**Work request:** Whenever a line of the listing contains the string "developer", return that line.
========
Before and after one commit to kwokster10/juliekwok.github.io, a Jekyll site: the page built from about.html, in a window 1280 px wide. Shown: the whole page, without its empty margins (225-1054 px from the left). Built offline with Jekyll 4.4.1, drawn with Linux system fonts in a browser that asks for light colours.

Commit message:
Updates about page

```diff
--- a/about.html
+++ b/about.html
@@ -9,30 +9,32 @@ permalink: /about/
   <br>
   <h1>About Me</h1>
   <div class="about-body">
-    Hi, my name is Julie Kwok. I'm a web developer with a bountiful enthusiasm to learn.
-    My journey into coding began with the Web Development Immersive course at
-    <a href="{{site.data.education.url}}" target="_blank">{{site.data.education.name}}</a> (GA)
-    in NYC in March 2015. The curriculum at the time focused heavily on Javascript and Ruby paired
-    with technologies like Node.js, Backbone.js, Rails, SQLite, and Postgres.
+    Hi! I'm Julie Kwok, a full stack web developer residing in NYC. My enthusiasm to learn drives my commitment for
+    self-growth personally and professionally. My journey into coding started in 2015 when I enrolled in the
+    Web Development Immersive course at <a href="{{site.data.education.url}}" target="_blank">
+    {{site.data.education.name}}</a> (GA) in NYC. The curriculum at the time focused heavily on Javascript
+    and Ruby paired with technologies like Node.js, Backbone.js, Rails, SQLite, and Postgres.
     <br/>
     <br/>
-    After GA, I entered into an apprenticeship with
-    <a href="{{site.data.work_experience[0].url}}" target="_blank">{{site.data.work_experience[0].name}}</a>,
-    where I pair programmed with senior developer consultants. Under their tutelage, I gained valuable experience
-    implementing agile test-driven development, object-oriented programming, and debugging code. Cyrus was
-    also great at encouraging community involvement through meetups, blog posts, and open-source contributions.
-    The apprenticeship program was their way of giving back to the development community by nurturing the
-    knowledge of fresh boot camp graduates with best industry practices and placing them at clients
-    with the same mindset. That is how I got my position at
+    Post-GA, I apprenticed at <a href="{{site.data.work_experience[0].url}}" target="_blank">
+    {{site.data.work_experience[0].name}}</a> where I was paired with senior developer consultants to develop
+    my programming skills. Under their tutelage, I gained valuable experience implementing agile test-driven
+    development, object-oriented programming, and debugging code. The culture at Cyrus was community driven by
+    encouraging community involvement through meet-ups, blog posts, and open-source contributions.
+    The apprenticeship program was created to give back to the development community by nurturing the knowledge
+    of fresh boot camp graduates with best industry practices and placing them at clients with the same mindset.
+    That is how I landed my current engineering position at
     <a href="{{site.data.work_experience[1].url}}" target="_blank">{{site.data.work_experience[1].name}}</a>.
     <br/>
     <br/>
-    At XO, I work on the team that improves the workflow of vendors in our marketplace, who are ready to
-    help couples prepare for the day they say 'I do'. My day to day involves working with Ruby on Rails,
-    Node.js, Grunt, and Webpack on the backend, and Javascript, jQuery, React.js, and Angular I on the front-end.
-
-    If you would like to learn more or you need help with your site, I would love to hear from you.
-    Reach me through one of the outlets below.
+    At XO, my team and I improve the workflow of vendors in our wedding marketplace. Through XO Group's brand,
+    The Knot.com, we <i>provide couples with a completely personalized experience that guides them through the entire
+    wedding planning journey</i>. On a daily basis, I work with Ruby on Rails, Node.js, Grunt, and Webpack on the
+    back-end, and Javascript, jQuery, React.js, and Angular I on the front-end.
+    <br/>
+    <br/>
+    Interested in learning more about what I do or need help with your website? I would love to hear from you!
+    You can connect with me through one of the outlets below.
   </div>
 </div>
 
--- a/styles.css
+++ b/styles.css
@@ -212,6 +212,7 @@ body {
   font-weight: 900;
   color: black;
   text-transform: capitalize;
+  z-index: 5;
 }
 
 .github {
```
========
**Task response:**
-    Hi, my name is Julie Kwok. I'm a web developer with a bountiful enthusiasm to learn.
+    Hi! I'm Julie Kwok, a full stack web developer residing in NYC. My enthusiasm to learn drives my commitment for
-    where I pair programmed with senior developer consultants. Under their tutelage, I gained valuable experience
+    {{site.data.work_experience[0].name}}</a> where I was paired with senior developer consultants to develop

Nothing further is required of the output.